Excel Homes, a Pennsylvania-based manufacturer of custom modular homes, offers a broad range of styles and sizes. Steven Saffell, director of architectural design and innovation for the company, offers up these trends and tips for maximizing space and altering the illusion of size without giving up amenities or comfort.

1. Combine spaces, but define them. The trend toward great rooms connecting the kitchen to the living room and/or dining room has remained for some time. To continue that vast, open feel but still define each space, incorporate subtle room separation with columns, by changing the floor height with a sunken sitting area, or by simply changing the flooring. Excel Homes is incorporating “visually connected room dividers,” a more stylish twist on the passé half wall. These include two-sided fireplaces between the kitchen and living room or built-in bookcases with see-through glass backs.

2. Find a happy medium for ceiling heights. A desire for energy efficiency has started to trump consumers’ need for soaring ceilings. To maintain the grand effect of a high ceiling, incorporate soffits or trim to create shadow lines; sculpted ceilings create interest and draw the eye upward, Saffell says.

3. Connect with the outdoors. Well-thought-out outdoor spaces are increasingly extending livable space outside the home’s footprint. Connect them to the indoors with larger or multiple patio doors.

4. Get organized. Clutter can make smaller spaces feel cramped and uncomfortable. Use the “ship-building” theory of “a place for everything” by thinking out where everyday items, such as vacuum cleaners, will go. Upgrade closets with built-in organization systems rather than just rods. “Organize their lives as well as their outfits,” says Saffell.

5. Let in the light. Daylighting goes beyond installing extra traditional windows with typical views. Something as simple as installing a ribbon of windows above or below kitchen cabinets can help brighten up the space and make it feel larger. In bathrooms, high, narrow windows let in light while maintaining privacy; transoms on interior bedroom walls are another option.

6. Keep the air moving. Stagnant air can make a home feel tight. Design for air movement, including clerestory windows and interior transoms.

7. Future-proof unused space. Outfit unfinished basements and walk-up attics with wiring and plumbing in anticipation of future remodeling.

8. Leave the master suite alone. Though square footage of master bedrooms may be down slightly, the desire for an escape is keeping the cozy, well-appointed master suite on the top of homeowners’ lists. Saffell says the master bath, like the kitchen, is still an area buyers are willing to pay more for. They also still want a separate tub, but are more likely to outfit the shower with jets and select a soaking tub instead, “investing more in the things they’re going to use on a daily basis.”

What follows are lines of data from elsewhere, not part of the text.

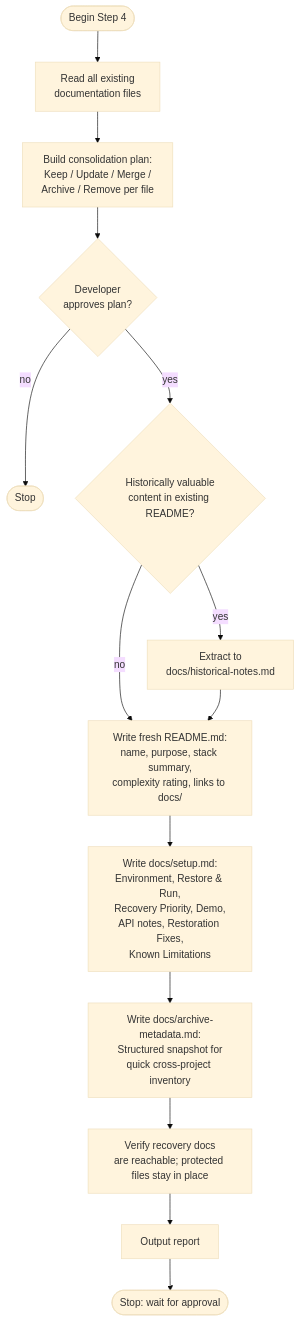
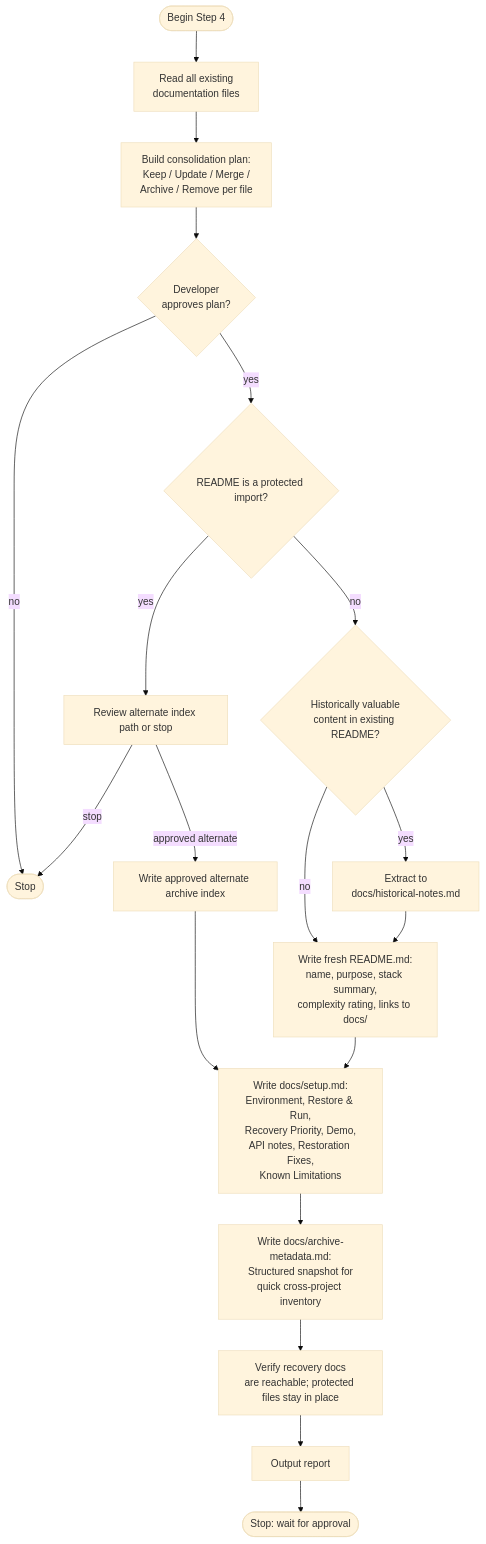
One commit to myowinthein/agent-helm changed the diagram in docs/commands/archive/4-documentation.md. Above: the diagram before and after it, drawn with Mermaid (base theme). The commit also changed other lines of this file and 30 other files, not shown here.

````diff
--- a/docs/commands/archive/4-documentation.md
+++ b/docs/commands/archive/4-documentation.md
@@ -14,23 +14,28 @@
 ```mermaid
 flowchart TD
   Start([Begin Step 4]) --> ReadDocs[Read all existing\ndocumentation files]
 
   ReadDocs --> Plan["Build consolidation plan:\nKeep / Update / Merge /\nArchive / Remove per file"]
 
   Plan --> Approval{Developer\napproves plan?}
   Approval -->|no| Stop([Stop])
-  Approval -->|yes| Historical{Historically valuable\ncontent in existing README?}
+  Approval -->|yes| Protected{README is a protected import?}
+  Protected -->|yes| IndexChoice[Review alternate index path or stop]
+  IndexChoice -->|stop| Stop
+  IndexChoice -->|approved alternate| WriteIndex[Write approved alternate archive index]
+  WriteIndex --> WriteSetup
+  Protected -->|no| Historical{Historically valuable\ncontent in existing README?}
 
   Historical -->|yes| Extract[Extract to\ndocs/historical-notes.md]
   Historical -->|no| WriteREADME
 
   Extract --> WriteREADME[Write fresh README.md:\nname, purpose, stack summary,\ncomplexity rating, links to docs/]
 
   WriteREADME --> WriteSetup["Write docs/setup.md:\nEnvironment, Restore & Run,\nRecovery Priority, Demo,\nAPI notes, Restoration Fixes,\nKnown Limitations"]
 
   WriteSetup --> WriteMeta["Write docs/archive-metadata.md:\nStructured snapshot for\nquick cross-project inventory"]
 
   WriteMeta --> Verify[Verify recovery docs\nare reachable; protected files stay in place]
 
   Verify --> Report[Output report] --> StopApprove([Stop: wait for approval])
 ```
````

To view and comment on Excel Homes’ latest design ideas, visit the manufacturer’s Drawing Board blog at www.exceldrawingboard.com.

Katy Tomasulo is Deputy Editor for EcoHome.